__Exercise aim__:
Write every record out again exactly as shown below.

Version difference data
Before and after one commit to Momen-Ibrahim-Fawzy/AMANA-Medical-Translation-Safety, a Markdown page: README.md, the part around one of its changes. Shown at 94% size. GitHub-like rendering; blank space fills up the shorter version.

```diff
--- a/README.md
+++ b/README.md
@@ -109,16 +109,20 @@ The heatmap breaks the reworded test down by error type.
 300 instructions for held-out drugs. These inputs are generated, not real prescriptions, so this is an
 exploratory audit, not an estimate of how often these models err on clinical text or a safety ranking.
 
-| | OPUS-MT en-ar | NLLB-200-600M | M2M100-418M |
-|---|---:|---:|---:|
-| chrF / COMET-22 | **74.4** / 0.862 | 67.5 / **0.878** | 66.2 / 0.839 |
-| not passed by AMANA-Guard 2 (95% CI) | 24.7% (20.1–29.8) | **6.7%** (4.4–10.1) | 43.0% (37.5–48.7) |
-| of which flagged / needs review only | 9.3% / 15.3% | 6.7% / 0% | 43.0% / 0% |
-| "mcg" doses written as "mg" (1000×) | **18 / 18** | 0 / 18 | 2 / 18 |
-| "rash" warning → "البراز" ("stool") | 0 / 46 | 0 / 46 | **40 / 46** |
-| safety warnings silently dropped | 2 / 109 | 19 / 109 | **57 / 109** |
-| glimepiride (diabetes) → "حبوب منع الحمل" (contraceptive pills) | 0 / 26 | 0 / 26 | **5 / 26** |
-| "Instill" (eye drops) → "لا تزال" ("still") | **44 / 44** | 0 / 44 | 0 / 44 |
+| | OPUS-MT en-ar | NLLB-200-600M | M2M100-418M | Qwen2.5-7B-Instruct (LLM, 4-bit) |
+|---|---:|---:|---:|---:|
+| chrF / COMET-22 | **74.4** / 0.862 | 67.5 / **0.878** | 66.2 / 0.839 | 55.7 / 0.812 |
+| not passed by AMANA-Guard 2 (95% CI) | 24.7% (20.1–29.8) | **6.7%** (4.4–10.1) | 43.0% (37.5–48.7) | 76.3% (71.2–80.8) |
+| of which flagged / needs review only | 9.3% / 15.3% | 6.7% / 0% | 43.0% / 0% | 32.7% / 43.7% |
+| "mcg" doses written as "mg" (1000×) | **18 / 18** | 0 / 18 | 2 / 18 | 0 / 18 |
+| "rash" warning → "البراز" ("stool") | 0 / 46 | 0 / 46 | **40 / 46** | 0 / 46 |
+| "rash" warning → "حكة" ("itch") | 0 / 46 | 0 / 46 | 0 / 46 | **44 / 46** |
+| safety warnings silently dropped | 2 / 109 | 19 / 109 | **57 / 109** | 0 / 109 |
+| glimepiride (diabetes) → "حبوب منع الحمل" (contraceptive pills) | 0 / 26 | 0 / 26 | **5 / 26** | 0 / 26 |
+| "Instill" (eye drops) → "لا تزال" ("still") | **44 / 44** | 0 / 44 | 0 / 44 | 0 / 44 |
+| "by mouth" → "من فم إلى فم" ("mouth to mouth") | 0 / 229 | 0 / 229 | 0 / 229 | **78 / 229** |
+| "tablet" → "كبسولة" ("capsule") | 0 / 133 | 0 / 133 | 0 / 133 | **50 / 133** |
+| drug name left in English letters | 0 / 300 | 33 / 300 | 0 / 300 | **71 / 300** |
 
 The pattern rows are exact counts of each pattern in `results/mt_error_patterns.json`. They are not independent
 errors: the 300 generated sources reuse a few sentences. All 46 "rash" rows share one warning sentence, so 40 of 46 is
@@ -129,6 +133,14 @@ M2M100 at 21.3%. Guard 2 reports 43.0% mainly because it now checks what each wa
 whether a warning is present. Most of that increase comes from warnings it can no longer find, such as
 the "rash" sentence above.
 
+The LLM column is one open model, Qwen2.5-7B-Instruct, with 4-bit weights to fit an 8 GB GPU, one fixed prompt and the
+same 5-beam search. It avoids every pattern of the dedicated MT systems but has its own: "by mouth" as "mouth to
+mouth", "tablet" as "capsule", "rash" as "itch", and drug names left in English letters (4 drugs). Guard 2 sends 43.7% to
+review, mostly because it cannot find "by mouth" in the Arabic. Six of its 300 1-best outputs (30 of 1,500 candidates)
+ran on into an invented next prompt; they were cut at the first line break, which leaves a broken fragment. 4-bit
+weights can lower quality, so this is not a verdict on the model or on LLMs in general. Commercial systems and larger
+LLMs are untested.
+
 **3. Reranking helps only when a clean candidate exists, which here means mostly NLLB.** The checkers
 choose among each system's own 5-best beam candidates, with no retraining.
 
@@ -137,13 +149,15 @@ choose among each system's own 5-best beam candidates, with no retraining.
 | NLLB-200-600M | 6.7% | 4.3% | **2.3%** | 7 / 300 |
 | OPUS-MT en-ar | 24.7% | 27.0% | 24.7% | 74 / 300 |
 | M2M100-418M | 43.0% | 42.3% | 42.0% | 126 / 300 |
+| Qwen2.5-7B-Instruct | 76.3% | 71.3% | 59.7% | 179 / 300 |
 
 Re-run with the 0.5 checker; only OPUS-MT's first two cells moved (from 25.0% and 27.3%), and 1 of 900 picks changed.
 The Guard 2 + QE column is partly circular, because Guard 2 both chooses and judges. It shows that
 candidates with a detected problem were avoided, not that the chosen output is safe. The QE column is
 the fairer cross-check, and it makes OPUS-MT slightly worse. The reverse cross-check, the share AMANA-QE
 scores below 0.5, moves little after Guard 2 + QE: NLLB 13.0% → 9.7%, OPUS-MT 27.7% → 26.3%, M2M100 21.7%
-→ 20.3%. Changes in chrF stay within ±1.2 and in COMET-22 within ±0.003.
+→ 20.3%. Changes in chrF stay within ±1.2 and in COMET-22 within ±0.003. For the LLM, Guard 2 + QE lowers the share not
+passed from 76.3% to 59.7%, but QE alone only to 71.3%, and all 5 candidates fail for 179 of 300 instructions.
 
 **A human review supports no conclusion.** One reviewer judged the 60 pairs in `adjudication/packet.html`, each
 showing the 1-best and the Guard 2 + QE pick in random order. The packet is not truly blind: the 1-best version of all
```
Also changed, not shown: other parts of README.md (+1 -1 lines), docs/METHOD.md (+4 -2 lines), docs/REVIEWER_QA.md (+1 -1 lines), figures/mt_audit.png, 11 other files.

__Response area__:
Before and after one commit to Momen-Ibrahim-Fawzy/AMANA-Medical-Translation-Safety, a Markdown page: README.md, the part around one of its changes. Shown at 94% size. GitHub-like rendering; blank space fills up the shorter version.

```diff
--- a/README.md
+++ b/README.md
@@ -109,16 +109,20 @@ The heatmap breaks the reworded test down by error type.
 300 instructions for held-out drugs. These inputs are generated, not real prescriptions, so this is an
 exploratory audit, not an estimate of how often these models err on clinical text or a safety ranking.
 
-| | OPUS-MT en-ar | NLLB-200-600M | M2M100-418M |
-|---|---:|---:|---:|
-| chrF / COMET-22 | **74.4** / 0.862 | 67.5 / **0.878** | 66.2 / 0.839 |
-| not passed by AMANA-Guard 2 (95% CI) | 24.7% (20.1–29.8) | **6.7%** (4.4–10.1) | 43.0% (37.5–48.7) |
-| of which flagged / needs review only | 9.3% / 15.3% | 6.7% / 0% | 43.0% / 0% |
-| "mcg" doses written as "mg" (1000×) | **18 / 18** | 0 / 18 | 2 / 18 |
-| "rash" warning → "البراز" ("stool") | 0 / 46 | 0 / 46 | **40 / 46** |
-| safety warnings silently dropped | 2 / 109 | 19 / 109 | **57 / 109** |
-| glimepiride (diabetes) → "حبوب منع الحمل" (contraceptive pills) | 0 / 26 | 0 / 26 | **5 / 26** |
-| "Instill" (eye drops) → "لا تزال" ("still") | **44 / 44** | 0 / 44 | 0 / 44 |
+| | OPUS-MT en-ar | NLLB-200-600M | M2M100-418M | Qwen2.5-7B-Instruct (LLM, 4-bit) |
+|---|---:|---:|---:|---:|
+| chrF / COMET-22 | **74.4** / 0.862 | 67.5 / **0.878** | 66.2 / 0.839 | 55.7 / 0.812 |
+| not passed by AMANA-Guard 2 (95% CI) | 24.7% (20.1–29.8) | **6.7%** (4.4–10.1) | 43.0% (37.5–48.7) | 76.3% (71.2–80.8) |
+| of which flagged / needs review only | 9.3% / 15.3% | 6.7% / 0% | 43.0% / 0% | 32.7% / 43.7% |
+| "mcg" doses written as "mg" (1000×) | **18 / 18** | 0 / 18 | 2 / 18 | 0 / 18 |
+| "rash" warning → "البراز" ("stool") | 0 / 46 | 0 / 46 | **40 / 46** | 0 / 46 |
+| "rash" warning → "حكة" ("itch") | 0 / 46 | 0 / 46 | 0 / 46 | **44 / 46** |
+| safety warnings silently dropped | 2 / 109 | 19 / 109 | **57 / 109** | 0 / 109 |
+| glimepiride (diabetes) → "حبوب منع الحمل" (contraceptive pills) | 0 / 26 | 0 / 26 | **5 / 26** | 0 / 26 |
+| "Instill" (eye drops) → "لا تزال" ("still") | **44 / 44** | 0 / 44 | 0 / 44 | 0 / 44 |
+| "by mouth" → "من فم إلى فم" ("mouth to mouth") | 0 / 229 | 0 / 229 | 0 / 229 | **78 / 229** |
+| "tablet" → "كبسولة" ("capsule") | 0 / 133 | 0 / 133 | 0 / 133 | **50 / 133** |
+| drug name left in English letters | 0 / 300 | 33 / 300 | 0 / 300 | **71 / 300** |
 
 The pattern rows are exact counts of each pattern in `results/mt_error_patterns.json`. They are not independent
 errors: the 300 generated sources reuse a few sentences. All 46 "rash" rows share one warning sentence, so 40 of 46 is
@@ -129,6 +133,14 @@ M2M100 at 21.3%. Guard 2 reports 43.0% mainly because it now checks what each wa
 whether a warning is present. Most of that increase comes from warnings it can no longer find, such as
 the "rash" sentence above.
 
+The LLM column is one open model, Qwen2.5-7B-Instruct, with 4-bit weights to fit an 8 GB GPU, one fixed prompt and the
+same 5-beam search. It avoids every pattern of the dedicated MT systems but has its own: "by mouth" as "mouth to
+mouth", "tablet" as "capsule", "rash" as "itch", and drug names left in English letters (4 drugs). Guard 2 sends 43.7% to
+review, mostly because it cannot find "by mouth" in the Arabic. Six of its 300 1-best outputs (30 of 1,500 candidates)
+ran on into an invented next prompt; they were cut at the first line break, which leaves a broken fragment. 4-bit
+weights can lower quality, so this is not a verdict on the model or on LLMs in general. Commercial systems and larger
+LLMs are untested.
+
 **3. Reranking helps only when a clean candidate exists, which here means mostly NLLB.** The checkers
 choose among each system's own 5-best beam candidates, with no retraining.
 
@@ -137,13 +149,15 @@ choose among each system's own 5-best beam candidates, with no retraining.
 | NLLB-200-600M | 6.7% | 4.3% | **2.3%** | 7 / 300 |
 | OPUS-MT en-ar | 24.7% | 27.0% | 24.7% | 74 / 300 |
 | M2M100-418M | 43.0% | 42.3% | 42.0% | 126 / 300 |
+| Qwen2.5-7B-Instruct | 76.3% | 71.3% | 59.7% | 179 / 300 |
 
 Re-run with the 0.5 checker; only OPUS-MT's first two cells moved (from 25.0% and 27.3%), and 1 of 900 picks changed.
 The Guard 2 + QE column is partly circular, because Guard 2 both chooses and judges. It shows that
 candidates with a detected problem were avoided, not that the chosen output is safe. The QE column is
 the fairer cross-check, and it makes OPUS-MT slightly worse. The reverse cross-check, the share AMANA-QE
 scores below 0.5, moves little after Guard 2 + QE: NLLB 13.0% → 9.7%, OPUS-MT 27.7% → 26.3%, M2M100 21.7%
-→ 20.3%. Changes in chrF stay within ±1.2 and in COMET-22 within ±0.003.
+→ 20.3%. Changes in chrF stay within ±1.2 and in COMET-22 within ±0.003. For the LLM, Guard 2 + QE lowers the share not
+passed from 76.3% to 59.7%, but QE alone only to 71.3%, and all 5 candidates fail for 179 of 300 instructions.
 
 **A human review supports no conclusion.** One reviewer judged the 60 pairs in `adjudication/packet.html`, each
 showing the 1-best and the Guard 2 + QE pick in random order. The packet is not truly blind: the 1-best version of all
```
Also changed, not shown: other parts of README.md (+1 -1 lines), docs/METHOD.md (+4 -2 lines), docs/REVIEWER_QA.md (+1 -1 lines), figures/mt_audit.png, 11 other files.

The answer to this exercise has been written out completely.